(EXERCISE DETAILS)
Filter the entries for the word "text". Copy each line that has it.

(DATA SUPPLIED)
⟨

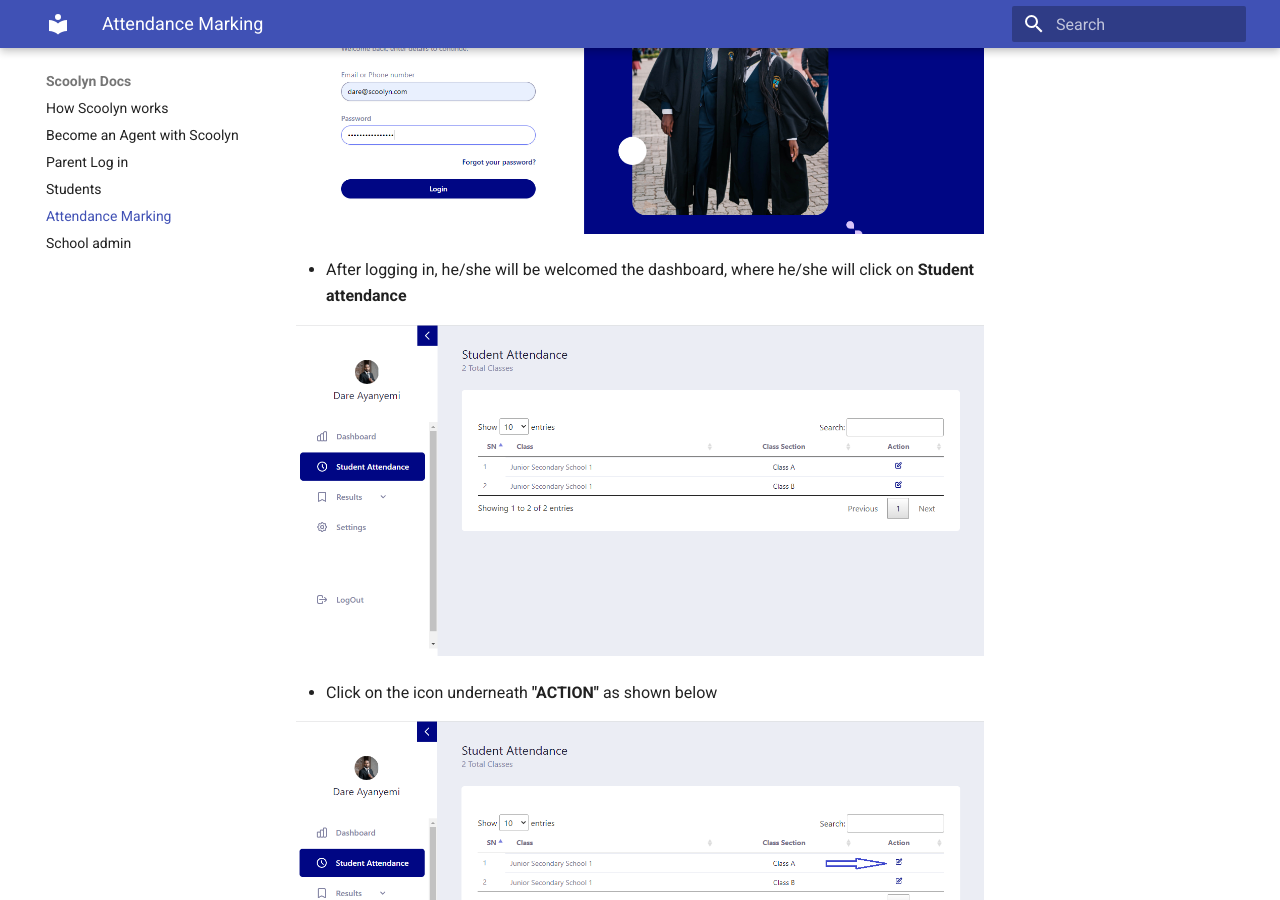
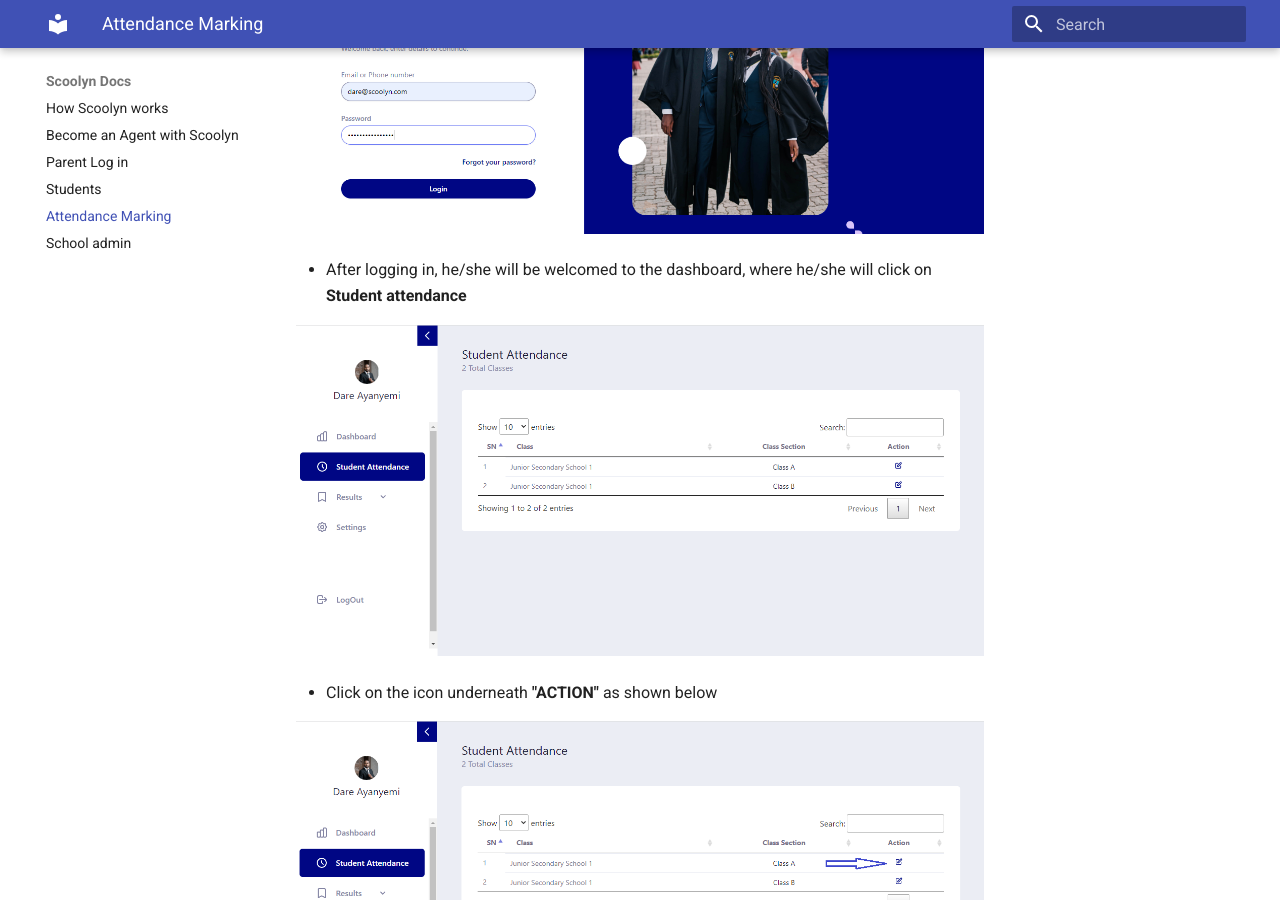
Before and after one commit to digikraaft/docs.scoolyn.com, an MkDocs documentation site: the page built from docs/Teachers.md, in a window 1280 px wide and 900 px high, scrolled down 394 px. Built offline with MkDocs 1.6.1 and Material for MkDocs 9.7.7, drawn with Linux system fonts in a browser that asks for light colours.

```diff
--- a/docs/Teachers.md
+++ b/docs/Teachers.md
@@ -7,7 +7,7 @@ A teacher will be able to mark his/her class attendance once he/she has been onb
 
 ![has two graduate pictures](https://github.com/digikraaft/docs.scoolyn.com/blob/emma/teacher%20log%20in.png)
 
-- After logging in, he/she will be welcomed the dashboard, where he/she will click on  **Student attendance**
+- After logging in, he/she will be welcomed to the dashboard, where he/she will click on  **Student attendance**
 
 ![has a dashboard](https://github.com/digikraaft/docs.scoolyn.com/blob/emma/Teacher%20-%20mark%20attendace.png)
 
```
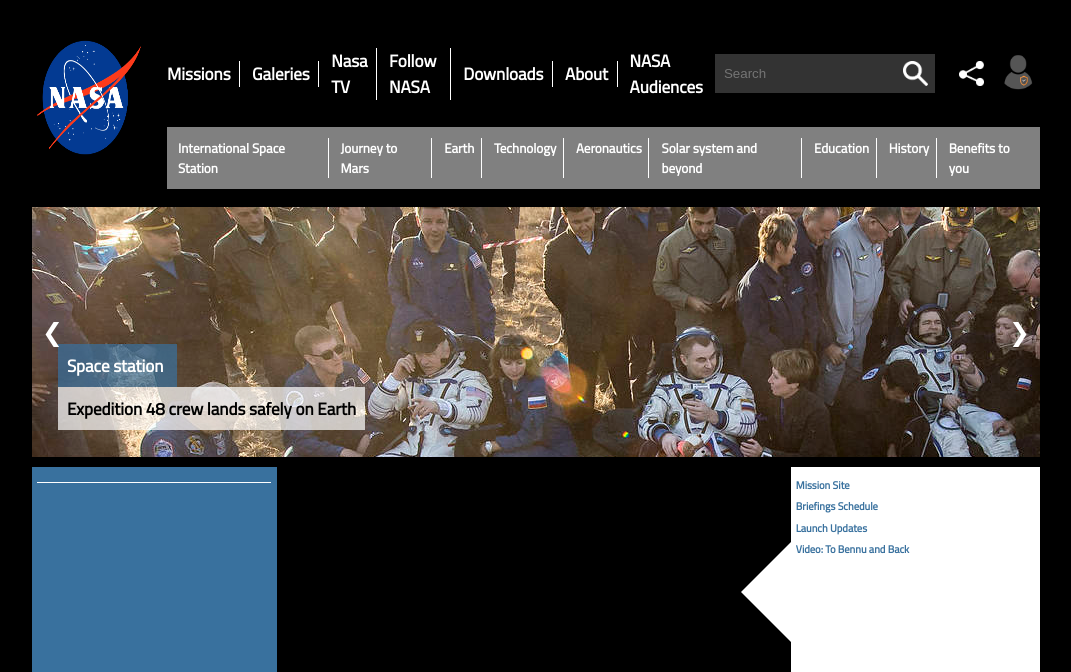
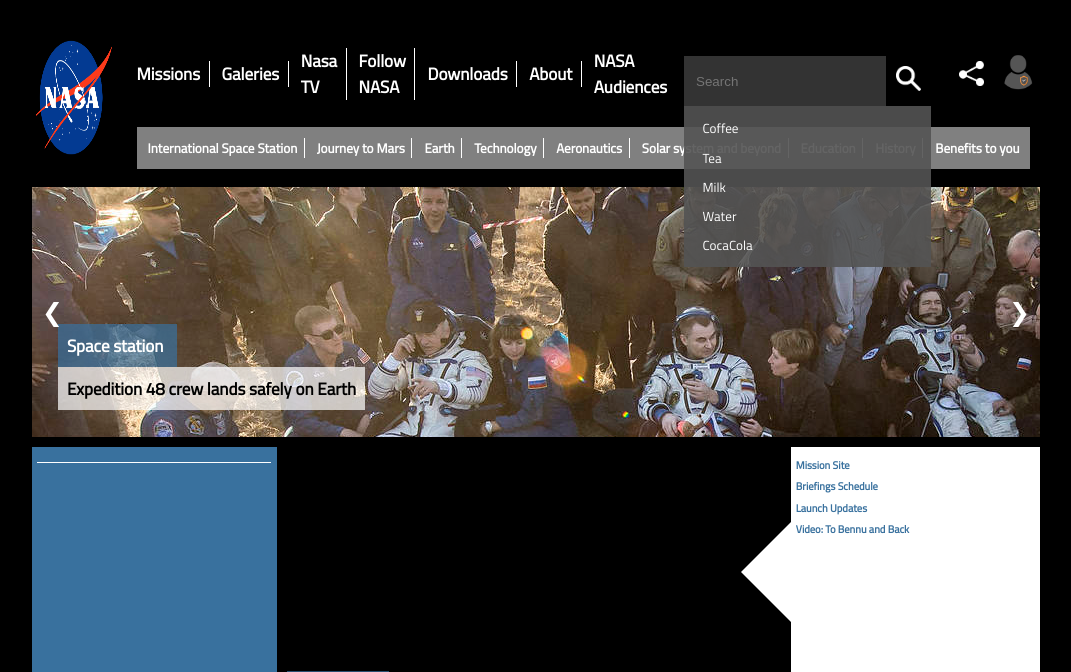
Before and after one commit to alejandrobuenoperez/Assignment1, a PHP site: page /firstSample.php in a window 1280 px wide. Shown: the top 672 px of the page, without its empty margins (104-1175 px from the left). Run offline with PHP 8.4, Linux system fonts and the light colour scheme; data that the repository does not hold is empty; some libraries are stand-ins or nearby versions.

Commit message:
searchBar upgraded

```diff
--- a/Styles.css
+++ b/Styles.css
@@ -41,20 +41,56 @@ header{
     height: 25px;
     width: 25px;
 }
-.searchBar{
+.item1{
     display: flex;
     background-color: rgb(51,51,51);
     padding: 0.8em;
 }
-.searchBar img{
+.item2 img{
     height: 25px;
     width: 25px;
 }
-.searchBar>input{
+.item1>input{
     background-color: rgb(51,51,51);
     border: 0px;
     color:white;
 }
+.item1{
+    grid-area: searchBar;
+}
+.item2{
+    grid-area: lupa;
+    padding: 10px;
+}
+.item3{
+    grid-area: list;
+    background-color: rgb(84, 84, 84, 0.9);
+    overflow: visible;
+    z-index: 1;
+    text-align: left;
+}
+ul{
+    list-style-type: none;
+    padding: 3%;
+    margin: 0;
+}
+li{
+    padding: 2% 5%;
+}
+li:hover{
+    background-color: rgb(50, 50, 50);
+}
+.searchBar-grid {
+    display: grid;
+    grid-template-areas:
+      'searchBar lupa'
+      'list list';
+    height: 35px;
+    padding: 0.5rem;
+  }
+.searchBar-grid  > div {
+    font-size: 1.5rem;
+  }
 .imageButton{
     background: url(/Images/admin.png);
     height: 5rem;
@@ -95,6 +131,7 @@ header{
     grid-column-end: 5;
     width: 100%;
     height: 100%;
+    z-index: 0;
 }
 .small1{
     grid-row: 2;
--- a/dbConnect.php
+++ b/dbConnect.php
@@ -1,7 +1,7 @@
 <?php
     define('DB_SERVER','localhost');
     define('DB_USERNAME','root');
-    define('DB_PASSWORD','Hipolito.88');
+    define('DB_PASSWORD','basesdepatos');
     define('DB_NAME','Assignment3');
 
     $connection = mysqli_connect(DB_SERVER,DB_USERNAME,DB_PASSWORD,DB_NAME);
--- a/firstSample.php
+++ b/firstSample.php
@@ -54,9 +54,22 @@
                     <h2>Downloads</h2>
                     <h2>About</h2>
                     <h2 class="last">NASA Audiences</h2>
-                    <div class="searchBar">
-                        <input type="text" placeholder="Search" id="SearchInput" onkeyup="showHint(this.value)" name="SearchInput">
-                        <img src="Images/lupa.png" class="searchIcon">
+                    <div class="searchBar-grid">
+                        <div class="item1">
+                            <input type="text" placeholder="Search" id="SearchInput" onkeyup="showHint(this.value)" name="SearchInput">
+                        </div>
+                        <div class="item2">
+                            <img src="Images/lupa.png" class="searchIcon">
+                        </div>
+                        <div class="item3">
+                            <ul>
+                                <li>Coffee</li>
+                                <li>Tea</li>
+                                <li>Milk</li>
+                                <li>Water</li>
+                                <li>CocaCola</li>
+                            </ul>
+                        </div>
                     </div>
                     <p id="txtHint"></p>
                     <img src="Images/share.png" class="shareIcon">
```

⟩

(RESPONSE TO THIS EXERCISE)
+    text-align: left;
-                        <input type="text" placeholder="Search" id="SearchInput" onkeyup="showHint(this.value)" name="SearchInput">
+                            <input type="text" placeholder="Search" id="SearchInput" onkeyup="showHint(this.value)" name="SearchInput">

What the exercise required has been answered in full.